Chilling World Cup travel warning
SOCCER fans have been told to think "three times" before flying across the world to cheer on Tim Cahill and the boys in Russia.
The warning comes as diplomatic ties between Australia and Russia have become strained because of the attempted assassination of former spy Sergei Skripal in the UK.
The World Cup host nation has denied any involvement in the attack. However, after more than 20 countries expelled Russian diplomats, including two expelled from Australia, in a show of support to the UK, Russia has retaliated by expelling 59 diplomats, including two Australians.
Now, the Australian Government has updated its latest travel advice for those planning to visit Russia - warning of an "anti-Western sentiment" because of the tense political situation.
"Due to heightened political tensions, you should be aware of the possibility of anti-Western sentiment or harassment," the advice says.
"Remain vigilant, avoid any protests or demonstrations and avoid commenting publicly on political developments."

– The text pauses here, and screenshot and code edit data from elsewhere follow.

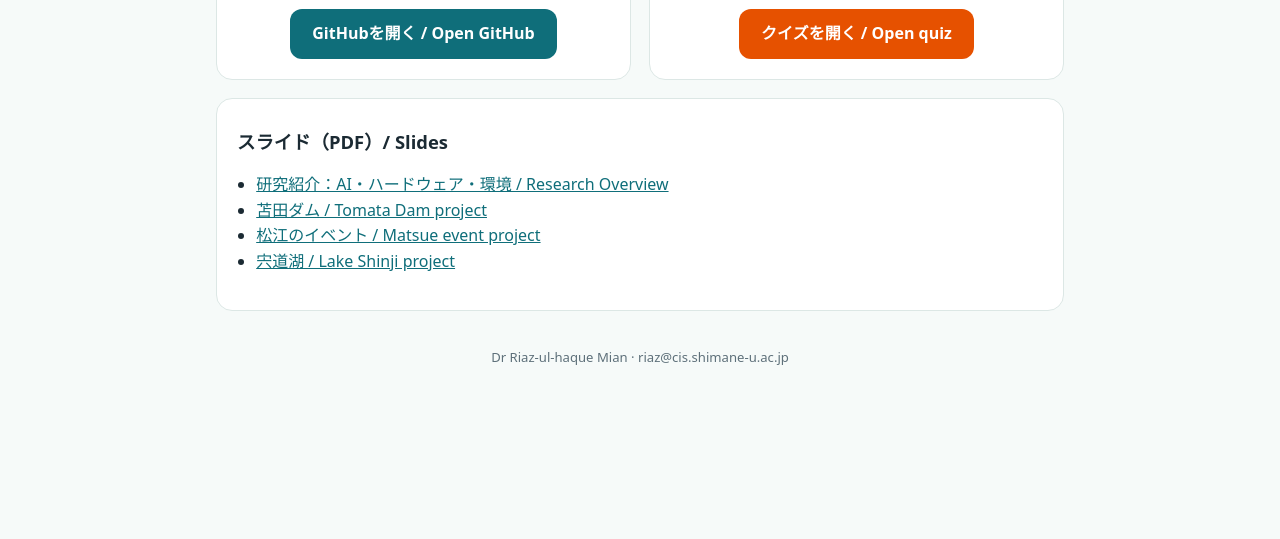
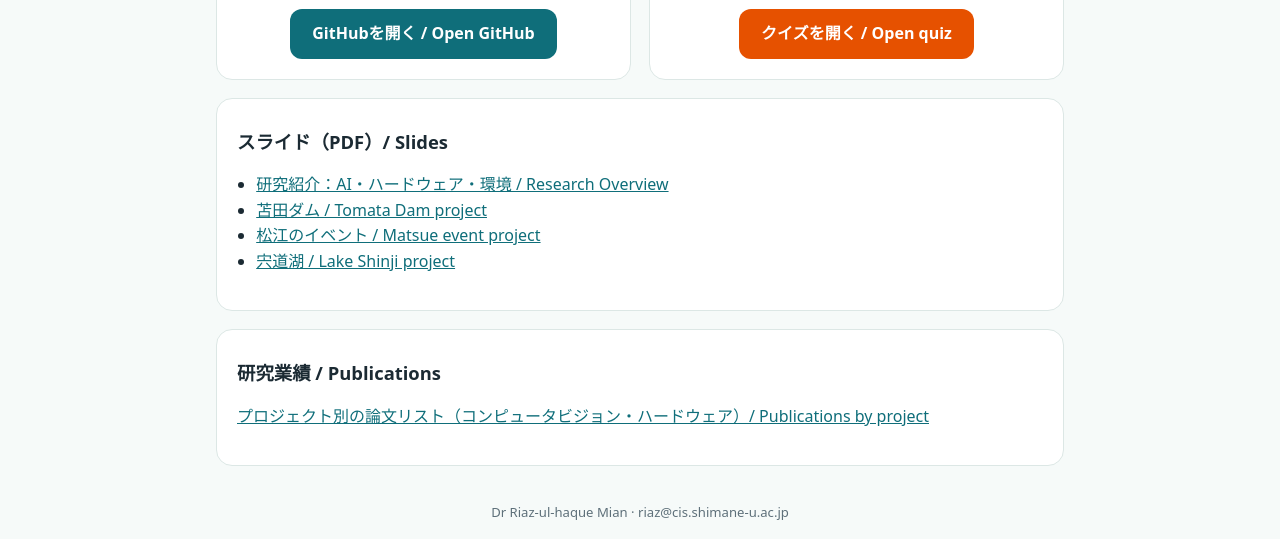
Before and after one commit to riazcseiu/2026-Freshman-Seminar-II-Social-Implementation-Seminar-I, a plain HTML site: page index.html in a window 1280 px wide. Shown: the part 475-1014 px from the top of the page. Before the commit the page ends 859 px from the top, so only its background shows below. Drawn offline with Linux system fonts and the light colour scheme.

Commit message:
Link publications from landing page
Co-Authored-By: Claude Opus 5.5 <noreply@anthropic.com>
Claude-Session: https://claude.ai/code/session_016UrmAqM6ZYyKCwZwmp6LoV

```diff
--- a/index.html
+++ b/index.html
@@ -31,4 +31,5 @@ ul{padding-left:1.2em}a{color:var(--teal)}footer{text-align:center;color:var(--s
 <li><a href="https://github.com/riazcseiu/2026-Freshman-Seminar-II-Social-Implementation-Seminar-I/blob/main/slides/02_Tomata_Dam_project_JP_EN.pdf" target="_blank">苫田ダム / Tomata Dam project</a></li>
 <li><a href="https://github.com/riazcseiu/2026-Freshman-Seminar-II-Social-Implementation-Seminar-I/blob/main/slides/03_Matsue_event_project_JP_EN.pdf" target="_blank">松江のイベント / Matsue event project</a></li>
 <li><a href="https://github.com/riazcseiu/2026-Freshman-Seminar-II-Social-Implementation-Seminar-I/blob/main/slides/04_Lake_Shinji_project_JP_EN.pdf" target="_blank">宍道湖 / Lake Shinji project</a></li></ul></div>
+<div class="card" style="text-align:left;margin-top:18px"><h2>研究業績 / Publications</h2><p><a href="https://github.com/riazcseiu/2026-Freshman-Seminar-II-Social-Implementation-Seminar-I/blob/main/publications/README.md" target="_blank">プロジェクト別の論文リスト（コンピュータビジョン・ハードウェア）/ Publications by project</a></p></div>
 </main><footer>Dr Riaz-ul-haque Mian · riaz@cis.shimane-u.ac.jp</footer></body></html>
```
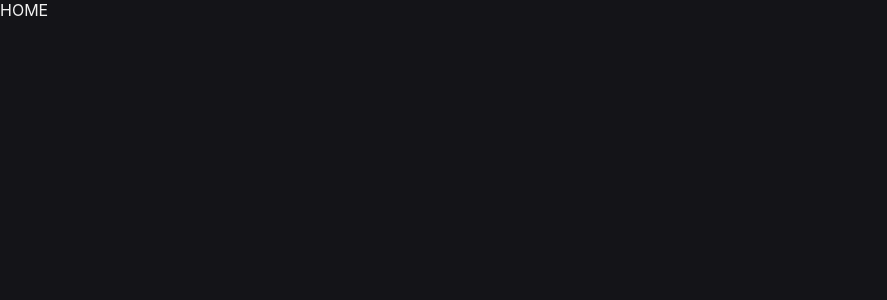
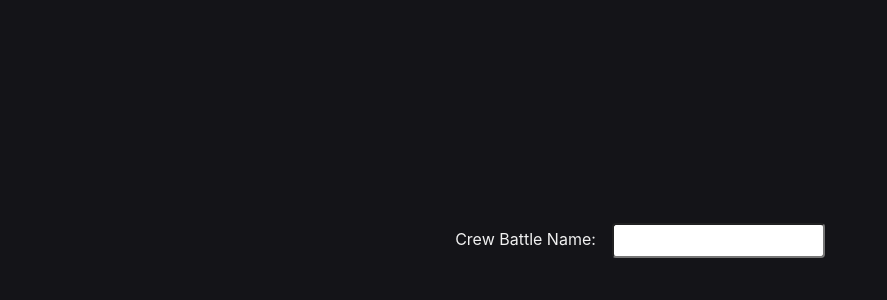
Before and after one commit to AlfieGoldson/BH_CrewBattles, a Next.js app in the folder client/: page / in a window 1280 px wide. Shown: the top 300 px of the page, without its empty margins (0-887 px from the left). Built offline with nearby package versions, Linux system fonts and the light colour scheme.

Commit message:
home page

```diff
--- a/client/pages/index.tsx
+++ b/client/pages/index.tsx
@@ -1,3 +1,31 @@
+import styles from '../styles/HomePage.module.scss';
+import { useState } from 'react';
+import Link from 'next/link';
+
 export default function HomePage() {
-	return <div>HOME</div>;
+	const [CBName, setCBName] = useState('');
+
+	return (
+		<div className={styles.container}>
+			<p>
+				Crew Battle Name:
+				<input
+					className={styles.cbNameInput}
+					type='text'
+					value={CBName}
+					onChange={(e) =>
+						setCBName(e.target.value.replace(/\s/g, '_'))
+					}
+				/>
+			</p>
+			{CBName && (
+				<Link href={`/${CBName}/config`}>
+					<a className={styles.cbLink}>
+						Config <span className={styles.cbName}>{CBName}</span>{' '}
+						Crew Battle
+					</a>
+				</Link>
+			)}
+		</div>
+	);
 }
--- a/client/styles/ConfigPage.module.scss
+++ b/client/styles/ConfigPage.module.scss
@@ -35,6 +35,10 @@
 		}
 	}
 
+	.buttons {
+		display: flex;
+		gap: 1rem;
+
 		.submitBtn {
 			padding: 0.5rem 1rem;
 			border-radius: 4px;
@@ -51,3 +55,4 @@
 			}
 		}
 	}
+}
--- /dev/null
+++ b/client/styles/HomePage.module.scss
@@ -0,0 +1,28 @@
+@import './theme.scss';
+
+.container {
+	display: flex;
+	justify-content: center;
+	align-items: center;
+	flex-direction: column;
+	width: 100%;
+	min-height: 480px;
+	gap: 2rem;
+
+	.cbNameInput {
+		padding: 0.5rem 1rem;
+		border-radius: 4px;
+		margin-left: 1rem;
+	}
+
+	.cbLink {
+		padding: 0.5rem 1rem;
+		background-color: $accent;
+		border-radius: 4px;
+
+		.cbName {
+			font-weight: bold;
+			text-transform: uppercase;
+		}
+	}
+}
```
Also changed, not shown: client/pages/[id]/config.tsx (+40 -6 lines). Lines whose indentation alone changed are shown as unchanged.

Deputy Prime Minister Michael McCormack also advised Australians who are planning to travel to reconsider.
"There is obviously a diplomatic row at the moment after those nerve agents were used," he told the ABC today.
"If you don't need to travel to Russia at the moment then think twice, think three times, about doing it."
The strong statement comes after the UK has been seeking to punish Russia and announced that the royal family will shun the World Cup as part of the British response.
The outspoken British Foreign Secretary Boris Johnson has likened Russia's World Cup to Nazi Germany's Olympic Games in 1936 while another MP has called for the competition to be postponed or moved.
In a lengthy interview with a Russian TV channel, Russian foreign ministry spokeswoman Maria Zakharova accused the West of seeking to stop her country hosting this summer's World Cup.
"It's my impression that all they care about is taking the World Cup out of Russia," she said.
"They will use any means. Their minds are only on that football and God forbid it should touch a Russian football field."
In an act of solidarity with the UK, Australia's Foreign Minister Julie Bishop last week gave two "undeclared intelligence officers" seven days to depart.
Ms Bishop told AAP the Russian Embassy staff had complied with the deadline and left the country.
Australia expelled the pair after the UK, US and European allies lined up to boot out alleged Russian spies following the nerve agent attack on former double agent Sergei Skripal and his daughter Yulia in Salisbury, England.
Britain has expelled 23 Russians, the US kicked out 60 and France and Germany have expelled four each. London blames Moscow for the attack but Russia denies involvement. The Kremlin has since retaliated, announcing it will expel two Australian diplomats as part of its "symmetrical" response to the various expulsions. Australia's two diplomats are expected home by Friday.
"Our first priority is to look after our staff by assisting those who will be returning to Australia and we ask that their privacy be respected," Ms Bishop and Prime Minister Malcolm Turnbull said in a joint statement on the weekend.
- With AAP